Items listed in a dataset
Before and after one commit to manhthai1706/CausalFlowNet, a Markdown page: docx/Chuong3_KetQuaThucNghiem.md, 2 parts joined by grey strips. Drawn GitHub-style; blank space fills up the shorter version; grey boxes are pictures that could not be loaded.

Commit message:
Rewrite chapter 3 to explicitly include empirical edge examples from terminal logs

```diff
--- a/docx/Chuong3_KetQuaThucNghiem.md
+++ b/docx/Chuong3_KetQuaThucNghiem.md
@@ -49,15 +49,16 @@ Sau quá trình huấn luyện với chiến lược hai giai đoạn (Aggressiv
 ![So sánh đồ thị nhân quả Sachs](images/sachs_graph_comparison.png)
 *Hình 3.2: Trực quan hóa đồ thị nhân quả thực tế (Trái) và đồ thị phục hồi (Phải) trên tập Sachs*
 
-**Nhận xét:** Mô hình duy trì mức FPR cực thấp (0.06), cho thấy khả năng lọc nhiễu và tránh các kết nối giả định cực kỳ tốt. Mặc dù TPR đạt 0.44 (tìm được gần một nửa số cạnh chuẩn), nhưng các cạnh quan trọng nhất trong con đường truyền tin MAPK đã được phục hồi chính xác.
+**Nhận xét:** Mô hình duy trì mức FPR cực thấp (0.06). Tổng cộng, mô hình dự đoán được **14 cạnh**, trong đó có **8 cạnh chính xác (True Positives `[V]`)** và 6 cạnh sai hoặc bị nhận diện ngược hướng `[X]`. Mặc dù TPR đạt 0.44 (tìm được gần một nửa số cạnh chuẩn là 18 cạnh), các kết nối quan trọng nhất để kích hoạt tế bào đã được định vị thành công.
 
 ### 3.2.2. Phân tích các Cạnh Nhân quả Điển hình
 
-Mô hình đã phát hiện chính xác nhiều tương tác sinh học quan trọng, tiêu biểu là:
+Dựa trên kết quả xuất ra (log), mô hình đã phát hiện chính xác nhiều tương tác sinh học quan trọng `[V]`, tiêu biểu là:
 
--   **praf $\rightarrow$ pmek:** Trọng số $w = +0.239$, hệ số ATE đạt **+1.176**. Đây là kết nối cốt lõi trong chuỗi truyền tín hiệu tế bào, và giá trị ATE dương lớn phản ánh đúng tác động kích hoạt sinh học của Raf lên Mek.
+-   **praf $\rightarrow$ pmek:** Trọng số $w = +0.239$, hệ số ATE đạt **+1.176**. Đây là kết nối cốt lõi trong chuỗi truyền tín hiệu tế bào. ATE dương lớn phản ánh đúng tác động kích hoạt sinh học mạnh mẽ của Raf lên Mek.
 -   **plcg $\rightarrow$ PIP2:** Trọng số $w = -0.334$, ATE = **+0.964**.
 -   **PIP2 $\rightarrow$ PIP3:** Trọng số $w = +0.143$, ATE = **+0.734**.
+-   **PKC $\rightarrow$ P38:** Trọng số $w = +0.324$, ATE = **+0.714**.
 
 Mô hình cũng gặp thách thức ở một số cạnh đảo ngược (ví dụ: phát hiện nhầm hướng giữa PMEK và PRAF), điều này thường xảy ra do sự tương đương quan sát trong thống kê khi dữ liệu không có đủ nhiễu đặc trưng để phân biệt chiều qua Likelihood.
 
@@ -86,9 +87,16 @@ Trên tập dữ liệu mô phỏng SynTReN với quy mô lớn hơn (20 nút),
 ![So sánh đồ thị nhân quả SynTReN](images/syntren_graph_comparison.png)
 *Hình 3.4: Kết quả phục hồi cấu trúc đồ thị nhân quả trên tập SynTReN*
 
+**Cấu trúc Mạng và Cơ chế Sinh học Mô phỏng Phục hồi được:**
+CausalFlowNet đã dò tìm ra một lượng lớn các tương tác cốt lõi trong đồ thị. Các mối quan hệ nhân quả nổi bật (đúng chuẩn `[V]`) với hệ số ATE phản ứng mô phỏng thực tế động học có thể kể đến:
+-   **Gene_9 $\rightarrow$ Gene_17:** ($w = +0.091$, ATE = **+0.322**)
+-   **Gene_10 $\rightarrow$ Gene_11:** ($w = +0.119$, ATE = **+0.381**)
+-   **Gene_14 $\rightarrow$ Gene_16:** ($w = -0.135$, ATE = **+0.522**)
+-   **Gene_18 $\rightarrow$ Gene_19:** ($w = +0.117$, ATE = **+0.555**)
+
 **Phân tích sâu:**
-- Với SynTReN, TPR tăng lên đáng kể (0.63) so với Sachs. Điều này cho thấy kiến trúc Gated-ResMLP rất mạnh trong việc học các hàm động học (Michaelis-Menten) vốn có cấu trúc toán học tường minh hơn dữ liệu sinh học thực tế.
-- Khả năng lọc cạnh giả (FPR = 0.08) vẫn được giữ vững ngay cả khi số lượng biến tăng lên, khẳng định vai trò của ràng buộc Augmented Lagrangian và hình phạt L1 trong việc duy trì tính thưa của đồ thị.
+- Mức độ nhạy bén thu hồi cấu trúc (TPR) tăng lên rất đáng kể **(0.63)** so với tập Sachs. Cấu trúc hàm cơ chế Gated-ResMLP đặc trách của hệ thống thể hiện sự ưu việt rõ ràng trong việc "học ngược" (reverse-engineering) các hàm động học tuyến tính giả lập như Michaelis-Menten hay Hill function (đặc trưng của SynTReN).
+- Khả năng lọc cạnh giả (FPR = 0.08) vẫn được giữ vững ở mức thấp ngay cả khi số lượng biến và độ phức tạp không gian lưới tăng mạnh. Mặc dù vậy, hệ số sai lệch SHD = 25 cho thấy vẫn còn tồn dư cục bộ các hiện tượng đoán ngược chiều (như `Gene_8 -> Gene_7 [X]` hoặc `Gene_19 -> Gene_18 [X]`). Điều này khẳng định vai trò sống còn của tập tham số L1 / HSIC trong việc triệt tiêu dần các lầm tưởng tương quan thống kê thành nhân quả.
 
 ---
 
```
--
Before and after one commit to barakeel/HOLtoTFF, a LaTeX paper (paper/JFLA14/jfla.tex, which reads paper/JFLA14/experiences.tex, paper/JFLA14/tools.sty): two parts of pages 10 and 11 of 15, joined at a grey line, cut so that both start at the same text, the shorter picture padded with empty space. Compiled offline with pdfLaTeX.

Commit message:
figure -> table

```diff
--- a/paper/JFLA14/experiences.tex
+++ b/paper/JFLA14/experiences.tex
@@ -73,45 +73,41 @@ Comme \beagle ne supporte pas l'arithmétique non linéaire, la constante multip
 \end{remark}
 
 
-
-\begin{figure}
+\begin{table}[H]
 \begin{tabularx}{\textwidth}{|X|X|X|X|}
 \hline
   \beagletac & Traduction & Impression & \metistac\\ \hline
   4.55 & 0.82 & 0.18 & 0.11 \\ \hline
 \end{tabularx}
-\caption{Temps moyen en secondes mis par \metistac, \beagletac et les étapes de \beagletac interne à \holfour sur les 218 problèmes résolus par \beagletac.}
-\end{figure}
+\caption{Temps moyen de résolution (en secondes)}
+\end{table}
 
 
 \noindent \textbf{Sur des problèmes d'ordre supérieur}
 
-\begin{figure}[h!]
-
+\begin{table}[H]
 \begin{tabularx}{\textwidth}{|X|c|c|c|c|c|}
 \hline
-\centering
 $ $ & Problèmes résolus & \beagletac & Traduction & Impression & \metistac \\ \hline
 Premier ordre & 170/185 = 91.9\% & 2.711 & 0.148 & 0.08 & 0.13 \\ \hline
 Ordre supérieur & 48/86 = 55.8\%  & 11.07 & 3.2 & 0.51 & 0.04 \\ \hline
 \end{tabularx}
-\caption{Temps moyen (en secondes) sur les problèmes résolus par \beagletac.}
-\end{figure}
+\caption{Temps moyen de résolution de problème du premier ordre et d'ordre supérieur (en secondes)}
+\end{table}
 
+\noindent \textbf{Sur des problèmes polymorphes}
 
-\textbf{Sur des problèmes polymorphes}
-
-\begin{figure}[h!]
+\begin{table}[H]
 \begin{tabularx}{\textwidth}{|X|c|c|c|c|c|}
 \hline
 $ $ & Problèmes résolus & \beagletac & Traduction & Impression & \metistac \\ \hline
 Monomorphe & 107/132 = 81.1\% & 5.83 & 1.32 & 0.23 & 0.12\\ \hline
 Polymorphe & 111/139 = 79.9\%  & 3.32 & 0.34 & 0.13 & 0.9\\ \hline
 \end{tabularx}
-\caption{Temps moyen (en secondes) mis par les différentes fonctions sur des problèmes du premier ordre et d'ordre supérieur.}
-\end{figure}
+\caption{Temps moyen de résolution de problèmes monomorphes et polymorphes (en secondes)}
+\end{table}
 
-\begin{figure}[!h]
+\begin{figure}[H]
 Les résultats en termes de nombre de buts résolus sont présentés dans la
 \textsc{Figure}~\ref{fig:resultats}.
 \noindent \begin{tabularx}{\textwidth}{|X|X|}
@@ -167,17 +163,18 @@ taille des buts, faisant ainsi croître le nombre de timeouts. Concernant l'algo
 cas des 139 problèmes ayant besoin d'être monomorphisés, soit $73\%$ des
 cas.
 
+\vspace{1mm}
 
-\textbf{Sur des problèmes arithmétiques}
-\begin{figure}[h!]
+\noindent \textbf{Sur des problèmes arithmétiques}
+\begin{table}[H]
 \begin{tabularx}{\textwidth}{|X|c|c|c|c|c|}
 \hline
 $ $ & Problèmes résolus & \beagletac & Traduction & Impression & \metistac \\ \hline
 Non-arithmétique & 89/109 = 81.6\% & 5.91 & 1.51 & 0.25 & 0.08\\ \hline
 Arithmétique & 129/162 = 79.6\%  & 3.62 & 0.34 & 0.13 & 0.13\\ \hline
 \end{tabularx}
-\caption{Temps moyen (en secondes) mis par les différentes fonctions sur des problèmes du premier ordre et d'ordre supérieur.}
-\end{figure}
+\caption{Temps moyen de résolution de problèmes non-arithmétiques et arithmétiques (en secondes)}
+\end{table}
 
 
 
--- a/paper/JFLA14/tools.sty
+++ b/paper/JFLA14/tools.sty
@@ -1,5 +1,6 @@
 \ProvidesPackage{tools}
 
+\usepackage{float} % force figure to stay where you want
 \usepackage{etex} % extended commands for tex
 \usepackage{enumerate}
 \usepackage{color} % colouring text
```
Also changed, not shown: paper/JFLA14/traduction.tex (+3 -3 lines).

> _What is needed_: Determine how many lines above contain the word "textbf", then give the number by itself.

> _Written answer_: 5